How exactly does growing a mustache during the month of November aid male cancer research? The “Mo” in Movember is slang for mustache. November is the month for male prostate and testicular cancer awareness. That’s why and how one gets Movember.
The movement began with the legend of a couple of guys sharing some beers in Australia in 2003. The plan was simple — to bring the mustache back as a bit of joke, a kitschy sort of trend, and connect this manly act with doing something for men’s health.
“The mustache is a visible sign of male health awareness, like the pink ribbon is for breast cancer,” said Tara Chiarell of Movember, who works with the SUNY New Paltz baseball team’s fundraising efforts. “It’s the hairy ribbon that has turned our slogan into ‘Changing the Face of Men’s Health.’”
Assistant SUNY baseball coach Jesse Marsh learned about this movement last year from a friend. He said he was curious and looked it up online. He thought the cause would be a good thing in which his team could participate. “I ran it by the head coach, and he was all for it, and the guys all got on board last year and again this year,” Marsh explained.
The rules are simple: beginning November 1, men must be clean-shaven and then let their upper lip hair grow throughout the entire month. That facial fur becomes the signature for men’s health and “the means by which awareness and funds are raised for cancers that affect men,” said Chiarell. “Much like people would pledge or donate to a woman who was doing a breast cancer charity walk or run.”
“We raised a few hundred dollars last year, which doesn’t seem like a lot, but every bit helps,” Marsh said. “What is as important is that we get asked a lot of questions as to why we all have mustaches. We explain to people the cause behind it, the organization behind it, and then they spread the word.”
While the beer brainstorm in Australia did not result in funds being generated for fighting men’s cancers in 2003, the “mo bros,” inspired by what their female counterparts around them had done for breast cancer, set themselves on a course to create a global men’s health movement.
In 2004, the campaign evolved and focused on raising awareness and funds for the type of cancer most affecting men, prostate cancer. Some 432 mo bros joined the movement that year, raising $55,000 for the Prostate Cancer Foundation of Australia — representing the single largest donation the cause had ever received.

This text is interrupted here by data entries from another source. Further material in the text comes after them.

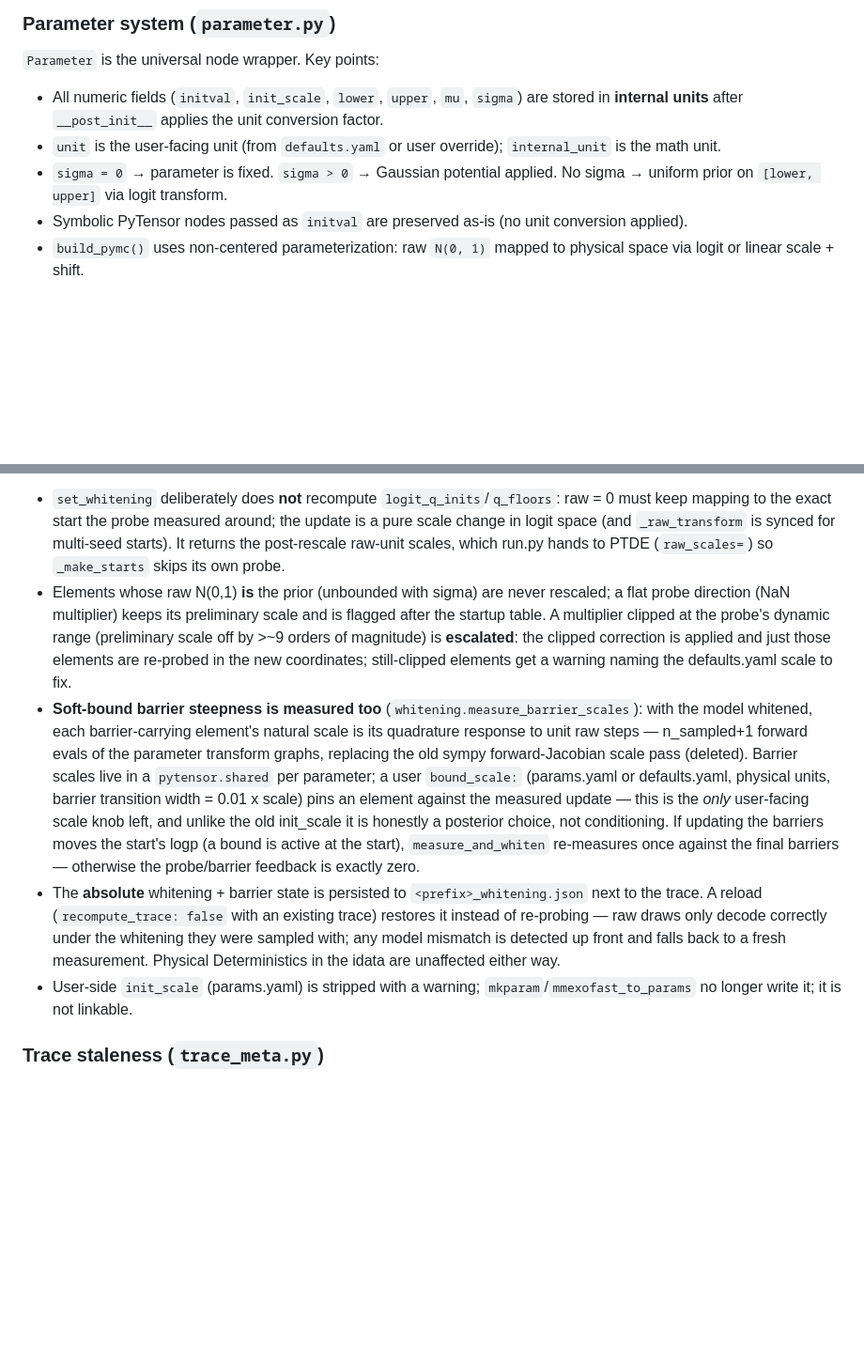
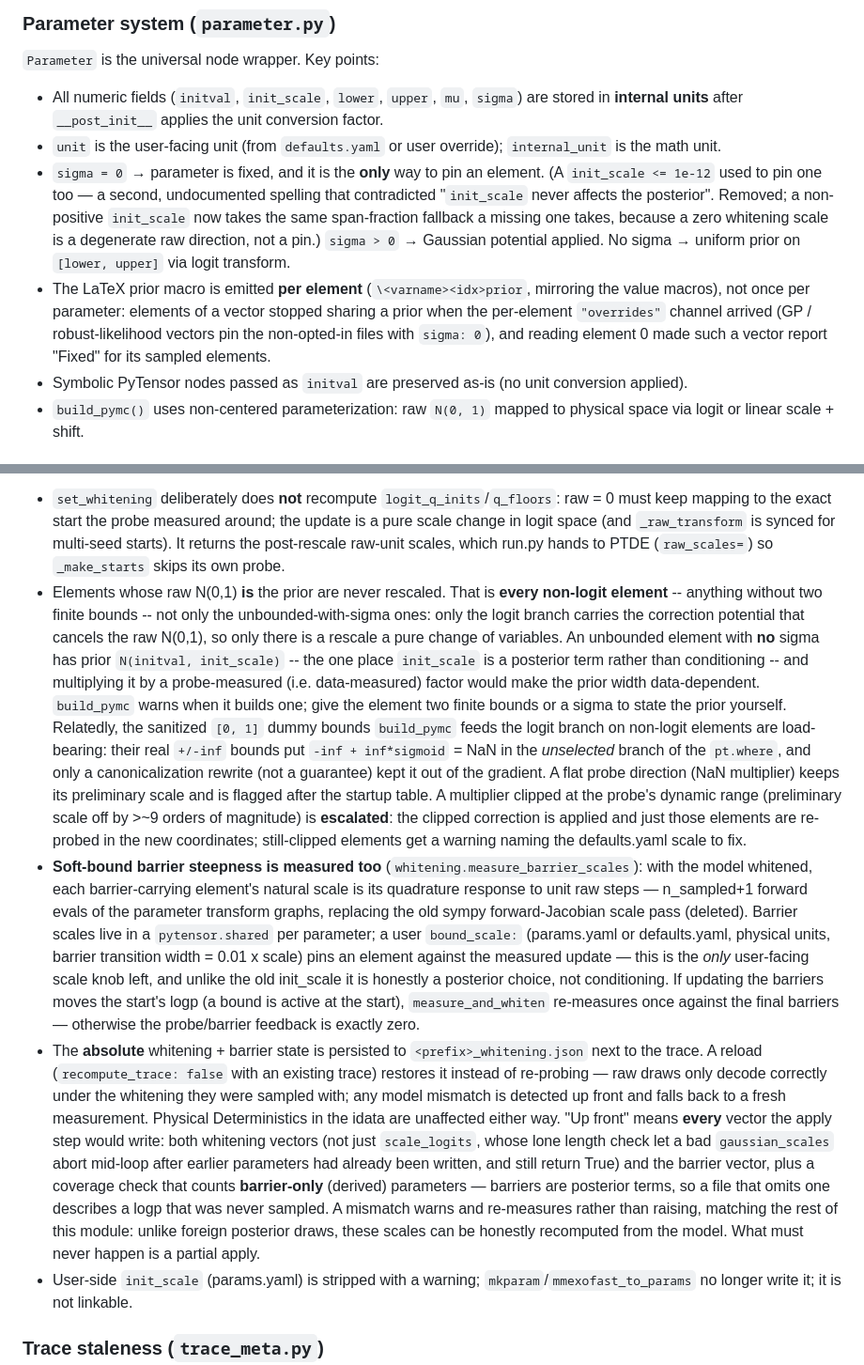
Before and after one commit to jdeast/EXOZIPPy, a Markdown page: CLAUDE.md, 2 parts joined by grey strips. Shown at 94% size. Rendered like a GitHub page; blank space fills up the shorter version.

Commit message:
docs: record the 2.10.x parameter/whitening decisions in CLAUDE.md
Three statements were left inaccurate by the fixes: which elements the
whitening rescale skips (every non-logit one, not just
unbounded-with-sigma), what "validated up front" means for the persisted
whitening state, and that sigma: 0 is now the only way to pin an element.
Also note the per-element prior macro.

Co-Authored-By: Claude Opus 5 (1M context) <noreply@anthropic.com>

```diff
--- a/CLAUDE.md
+++ b/CLAUDE.md
@@ -181,7 +181,8 @@ Tests: `tests/test_robust_likelihood.py`.
 `Parameter` is the universal node wrapper. Key points:
 - All numeric fields (`initval`, `init_scale`, `lower`, `upper`, `mu`, `sigma`) are stored in **internal units** after `__post_init__` applies the unit conversion factor.
 - `unit` is the user-facing unit (from `defaults.yaml` or user override); `internal_unit` is the math unit.
-- `sigma = 0` → parameter is fixed. `sigma > 0` → Gaussian potential applied. No sigma → uniform prior on `[lower, upper]` via logit transform.
+- `sigma = 0` → parameter is fixed, and it is the **only** way to pin an element. (A `init_scale <= 1e-12` used to pin one too — a second, undocumented spelling that contradicted "`init_scale` never affects the posterior". Removed; a non-positive `init_scale` now takes the same span-fraction fallback a missing one takes, because a zero whitening scale is a degenerate raw direction, not a pin.) `sigma > 0` → Gaussian potential applied. No sigma → uniform prior on `[lower, upper]` via logit transform.
+- The LaTeX prior macro is emitted **per element** (`\<varname><idx>prior`, mirroring the value macros), not once per parameter: elements of a vector stopped sharing a prior when the per-element `"overrides"` channel arrived (GP / robust-likelihood vectors pin the non-opted-in files with `sigma: 0`), and reading element 0 made such a vector report "Fixed" for its sampled elements.
 - Symbolic PyTensor nodes passed as `initval` are preserved as-is (no unit conversion applied).
 - `build_pymc()` uses non-centered parameterization: raw `N(0, 1)` mapped to physical space via logit or linear scale + shift.
 
@@ -189,9 +190,9 @@ Tests: `tests/test_robust_likelihood.py`.
 
 The whitening scale of every sampled element is **measured from the data at startup**, not hand-tuned. `build_pymc()` builds the model with *preliminary* scales (`defaults.yaml` `init_scale`, optional; missing values fall back to a fraction of the bound span) and stores the whitening constants in `pytensor.shared` variables. `run.py` then compiles logp once and runs `whitening.measure_and_whiten(system, model, raw_start)`: the same bracket+bisect probe PTDE uses for chain initialization, at wider dynamic range, and each `Parameter.set_whitening()` multiplies its shared logit-space scale by the measured 0.5-nat step **in place** — no rebuild, no recompile, and the posterior is provably unchanged (the logit-uniform correction potential cancels the raw N(0,1) prior symbolically for any scale). After the rescale a unit step along any raw direction costs ~0.5 nats — the "curvature = -1" conditioning the retired curvature check asked users to approximate by editing `init_scale`. Sampler-block key `measure_scales: false` skips all of it (keeps preliminary scales). Design points:
 - `set_whitening` deliberately does **not** recompute `logit_q_inits`/`q_floors`: raw = 0 must keep mapping to the exact start the probe measured around; the update is a pure scale change in logit space (and `_raw_transform` is synced for multi-seed starts). It returns the post-rescale raw-unit scales, which run.py hands to PTDE (`raw_scales=`) so `_make_starts` skips its own probe.
-- Elements whose raw N(0,1) **is** the prior (unbounded with sigma) are never rescaled; a flat probe direction (NaN multiplier) keeps its preliminary scale and is flagged after the startup table. A multiplier clipped at the probe's dynamic range (preliminary scale off by >~9 orders of magnitude) is **escalated**: the clipped correction is applied and just those elements are re-probed in the new coordinates; still-clipped elements get a warning naming the defaults.yaml scale to fix.
+- Elements whose raw N(0,1) **is** the prior are never rescaled. That is **every non-logit element** -- anything without two finite bounds -- not only the unbounded-with-sigma ones: only the logit branch carries the correction potential that cancels the raw N(0,1), so only there is a rescale a pure change of variables. An unbounded element with **no** sigma has prior `N(initval, init_scale)` -- the one place `init_scale` is a posterior term rather than conditioning -- and multiplying it by a probe-measured (i.e. data-measured) factor would make the prior width data-dependent. `build_pymc` warns when it builds one; give the element two finite bounds or a sigma to state the prior yourself. Relatedly, the sanitized `[0, 1]` dummy bounds `build_pymc` feeds the logit branch on non-logit elements are load-bearing: their real `+/-inf` bounds put `-inf + inf*sigmoid` = NaN in the *unselected* branch of the `pt.where`, and only a canonicalization rewrite (not a guarantee) kept it out of the gradient. A flat probe direction (NaN multiplier) keeps its preliminary scale and is flagged after the startup table. A multiplier clipped at the probe's dynamic range (preliminary scale off by >~9 orders of magnitude) is **escalated**: the clipped correction is applied and just those elements are re-probed in the new coordinates; still-clipped elements get a warning naming the defaults.yaml scale to fix.
 - **Soft-bound barrier steepness is measured too** (`whitening.measure_barrier_scales`): with the model whitened, each barrier-carrying element's natural scale is its quadrature response to unit raw steps — n_sampled+1 forward evals of the parameter transform graphs, replacing the old sympy forward-Jacobian scale pass (deleted). Barrier scales live in a `pytensor.shared` per parameter; a user `bound_scale:` (params.yaml or defaults.yaml, physical units, barrier transition width = 0.01 x scale) pins an element against the measured update — this is the *only* user-facing scale knob left, and unlike the old init_scale it is honestly a posterior choice, not conditioning. If updating the barriers moves the start's logp (a bound is active at the start), `measure_and_whiten` re-measures once against the final barriers — otherwise the probe/barrier feedback is exactly zero.
-- The **absolute** whitening + barrier state is persisted to `<prefix>_whitening.json` next to the trace. A reload (`recompute_trace: false` with an existing trace) restores it instead of re-probing — raw draws only decode correctly under the whitening they were sampled with; any model mismatch is detected up front and falls back to a fresh measurement. Physical Deterministics in the idata are unaffected either way.
+- The **absolute** whitening + barrier state is persisted to `<prefix>_whitening.json` next to the trace. A reload (`recompute_trace: false` with an existing trace) restores it instead of re-probing — raw draws only decode correctly under the whitening they were sampled with; any model mismatch is detected up front and falls back to a fresh measurement. Physical Deterministics in the idata are unaffected either way. "Up front" means **every** vector the apply step would write: both whitening vectors (not just `scale_logits`, whose lone length check let a bad `gaussian_scales` abort mid-loop after earlier parameters had already been written, and still return True) and the barrier vector, plus a coverage check that counts **barrier-only** (derived) parameters — barriers are posterior terms, so a file that omits one describes a logp that was never sampled. A mismatch warns and re-measures rather than raising, matching the rest of this module: unlike foreign posterior draws, these scales can be honestly recomputed from the model. What must never happen is a partial apply.
 - User-side `init_scale` (params.yaml) is stripped with a warning; `mkparam`/`mmexofast_to_params` no longer write it; it is not linkable.
 
 ### Trace staleness (`trace_meta.py`)
```
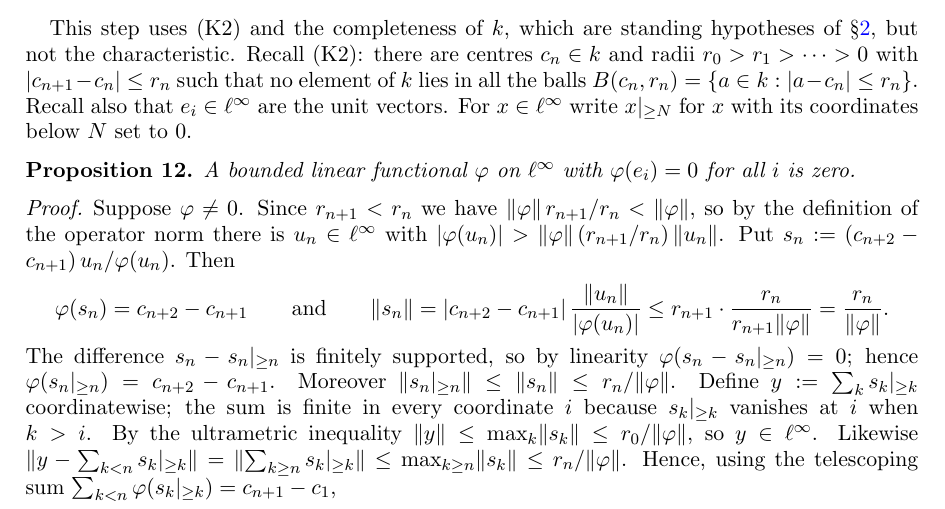
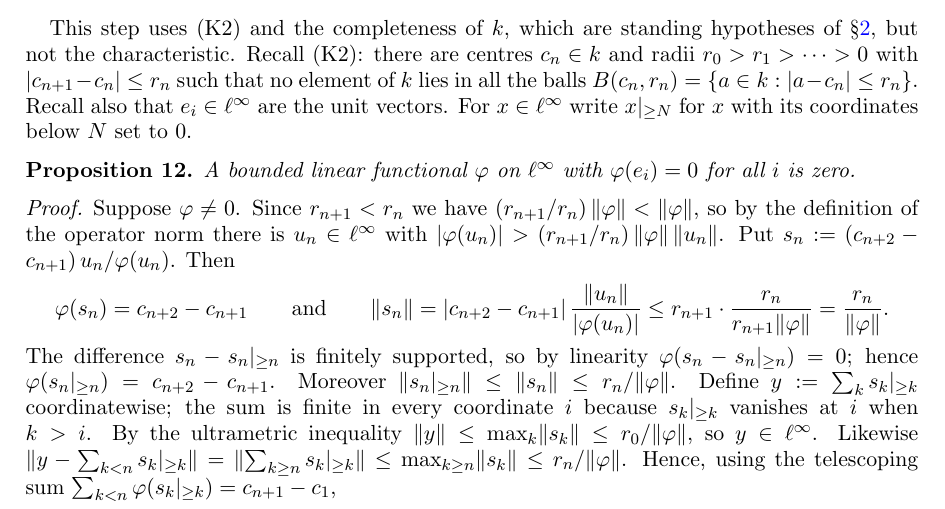
Before and after one commit to Deicyde/alternating-analytic-counterexample, a LaTeX problem sheet (paper/counterexample.tex): part of page 6 of 10, cut so that both start at the same text. Compiled offline with pdfLaTeX.

Commit message:
paper: put the ratio of radii first

```diff
--- a/paper/counterexample.tex
+++ b/paper/counterexample.tex
@@ -317,8 +317,8 @@ A bounded linear functional $\varphi$ on $\linf$ with $\varphi(e_i)=0$ for all $
 \begin{proof}
 Suppose
 $\varphi\ne0$. Since $r_{n+1}<r_n$ we have
-$\norm\varphi\,r_{n+1}/r_n<\norm\varphi$, so by the definition of the operator norm there is $u_n\in\linf$ with
-$\abs{\varphi(u_n)}>\norm\varphi\,(r_{n+1}/r_n)\,\norm{u_n}$. Put $s_n:=(c_{n+2}-c_{n+1})\,u_n/\varphi(u_n)$. Then
+$(r_{n+1}/r_n)\,\norm\varphi<\norm\varphi$, so by the definition of the operator norm there is $u_n\in\linf$ with
+$\abs{\varphi(u_n)}>(r_{n+1}/r_n)\,\norm\varphi\,\norm{u_n}$. Put $s_n:=(c_{n+2}-c_{n+1})\,u_n/\varphi(u_n)$. Then
 \[
 \varphi(s_n)=c_{n+2}-c_{n+1}\qquad\text{and}\qquad
 \norm{s_n}=\abs{c_{n+2}-c_{n+1}}\,\frac{\norm{u_n}}{\abs{\varphi(u_n)}}\le r_{n+1}\cdot\frac{r_n}{r_{n+1}\norm\varphi}=\frac{r_n}{\norm\varphi} .
```
Also changed, not shown: paper/counterexample.pdf.
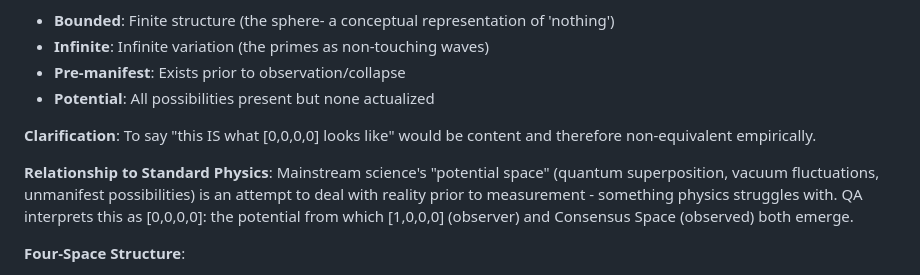
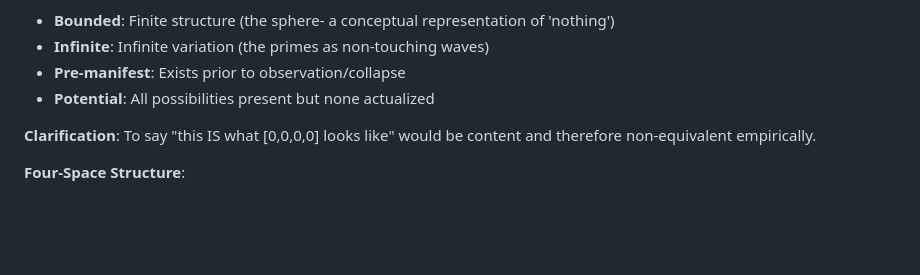
Before and after one commit to QAv2/qualia-algebra, a Markdown page: papers/QA_v2.1_Comprehensive.md, the part around the change. GitHub-like rendering; blank space fills up the shorter version.

Commit message:
Clarify Four-Space Structure without physics context
Removed explanation of the relationship between QA and standard physics.

```diff
--- a/papers/QA_v2.1_Comprehensive.md
+++ b/papers/QA_v2.1_Comprehensive.md
@@ -540,8 +540,6 @@ Consensus Space (Physical Realm)
 
 **Clarification**: To say "this IS what [0,0,0,0] looks like" would be content and therefore non-equivalent empirically.
 
-**Relationship to Standard Physics**: Mainstream science's "potential space" (quantum superposition, vacuum fluctuations, unmanifest possibilities) is an attempt to deal with reality prior to measurement - something physics struggles with. QA interprets this as [0,0,0,0]: the potential from which [1,0,0,0] (observer) and Consensus Space (observed) both emerge.
-
 **Four-Space Structure**:
 - **Potential Space**: [0,0,0,0] - pre-manifest, formless void (NOT the Cosmic Sector)
 - **Witness Space**: [1,0,0,0] - pure observer, no content
```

The Movember mustache has continued to grow year after year, expanding virtually all over the world. In 2009, global participation of mo bros and mo sistas (several SUNY women athletes were among the participating New Paltz sistas this year) climbed to 255,755, with more than a million donors raising $42 million for Movember’s global beneficiary partners.
The funds raised through Movember’s U.S. campaign benefit the Prostate Cancer Foundation (PCF) and Livestrong, the Lance Armstrong Foundation. PCF uses money raised by Movember to help fund research to accelerate the discovery of more effective treatments for prostate cancer. The ultimate goal is to find a cure.
According to their website, one program using PCF funds that has successfully made a breakthrough is the University of Michigan’s Comprehensive Cancer Center’s research, where according to http://us.movember.com 24 different types of prostate cancer have been identified. The cancers differ greatly in aggressiveness.
“This should enable scientists to soon be able to answer the agonizing question facing men with prostate cancer: does their cancer need immediate treatment, and if so what is the best treatment, or can it be left alone?” the website says.
Livestrong also uses the money raised by those mustache-sporting dudes to fund programs that support young adults and their families who are battling and surviving breast cancer.
According to Marsh, “it’s going well. My mustache is getting pretty crazy right now. We have some guys on the team that just aren’t able to grow facial hair well, so we penciled them in for the picture.” Last week he said he was undecided as to whether he would shave his mo off come the end of Movember.
To donate to Movember in a local way, the website has a link for the SUNY New Paltz baseball team. The SUNY team, which plays in SUNYAC Division 3, finished out last season with an 18-18 record.
“I believe we could be in the running for the division title this year. That’s our goal,” Marsh said. ++
For more information, head to http://us.movember.com.